■ Work instructions ■
Lines holding the word "ripple" must be located in the listing below and copied.
╔══
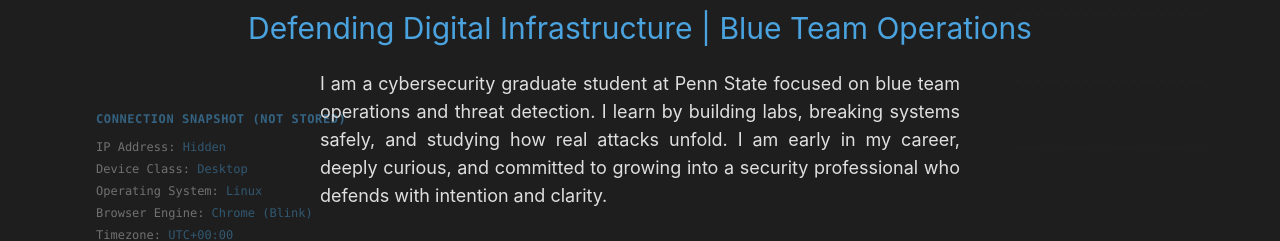
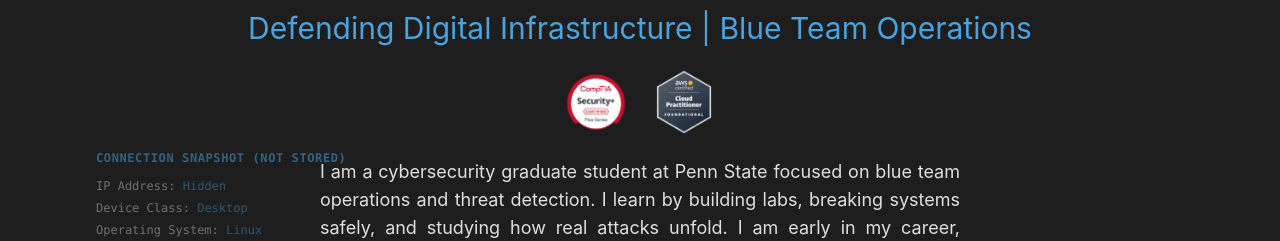
Before and after one commit to rish1keshh/rish1keshh.github.io, a React (Vite) app: page / in a window 1280 px wide. Shown: the part 518-759 px from the top of the page. Built offline with nearby package versions, Linux system fonts and the light colour scheme; no server answers.

Commit message:
Added Certification Badges to Hero Section

```diff
--- a/src/components/Button.jsx
+++ b/src/components/Button.jsx
@@ -8,9 +8,9 @@ const Button = ({
   icon = null
 }) => {
   const variants = {
-    primary: 'bg-electric-blue text-navy-dark hover:bg-electric-blue/90 btn-pulse ripple glow-hover',
-    secondary: 'glass glass-hover text-electric-blue border-electric-blue/50 ripple border-neon',
-    ghost: 'text-electric-blue hover:bg-electric-blue/10 ripple',
+    primary: 'bg-electric-blue text-navy-dark hover:bg-electric-blue/90 btn-pulse ripple glow-hover border border-transparent',
+    secondary: 'glass glass-hover text-electric-blue border border-electric-blue/50 ripple border-neon',
+    ghost: 'text-electric-blue hover:bg-electric-blue/10 ripple border border-transparent',
   };
 
   return (
--- a/src/sections/Summary.jsx
+++ b/src/sections/Summary.jsx
@@ -367,6 +367,43 @@ const Summary = ({ onTypingComplete, typingComplete }) => {
             Blue Team Operations
           </p>
 
+          {/* Certification Badges */}
+          <div
+            className="flex flex-wrap items-center justify-center gap-4 sm:gap-6 mb-4 md:mb-6 px-4 transition-all duration-1000 ease-out"
+            style={{
+              opacity: typingComplete ? 1 : 0,
+              transform: typingComplete ? 'translateY(0)' : 'translateY(20px)',
+              transitionDelay: '0.35s'
+            }}
+          >
+            <a
+              href="https://www.credly.com/badges/5a125f3c-d389-4062-a648-3d0381a489de"
+              target="_blank"
+              rel="noopener noreferrer"
+              className="group"
+              title="CompTIA Security+"
+            >
+              <img
+                src="/security-plus-logo.png"
+                alt="CompTIA Security+ Certified"
+                className="w-14 h-14 sm:w-16 sm:h-16 object-contain transition-transform duration-300 group-hover:scale-110"
+              />
+            </a>
+            <a
+              href="https://www.credly.com/badges/1a424e43-7d77-484b-be66-ec2b32137194/public_url"
+              target="_blank"
+              rel="noopener noreferrer"
+              className="group"
+              title="AWS Certified Cloud Practitioner"
+            >
+              <img
+                src="/aws-cloud-practitioner-logo.png"
+                alt="AWS Certified Cloud Practitioner"
+                className="w-14 h-14 sm:w-16 sm:h-16 object-contain transition-transform duration-300 group-hover:scale-110"
+              />
+            </a>
+          </div>
+
           {/* Description */}
           <p
             className="text-sm sm:text-base md:text-lg text-text-slate max-w-2xl mx-auto mb-6 md:mb-8 px-4 text-justify transition-all duration-1000 ease-out"
```
Also changed, not shown: 1 other file (tests, documents, lock files or other folders).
╚══
■ Answer below ■
-    primary: 'bg-electric-blue text-navy-dark hover:bg-electric-blue/90 btn-pulse ripple glow-hover',
-    secondary: 'glass glass-hover text-electric-blue border-electric-blue/50 ripple border-neon',
-    ghost: 'text-electric-blue hover:bg-electric-blue/10 ripple',
+    primary: 'bg-electric-blue text-navy-dark hover:bg-electric-blue/90 btn-pulse ripple glow-hover border border-transparent',
+    secondary: 'glass glass-hover text-electric-blue border border-electric-blue/50 ripple border-neon',
+    ghost: 'text-electric-blue hover:bg-electric-blue/10 ripple border border-transparent',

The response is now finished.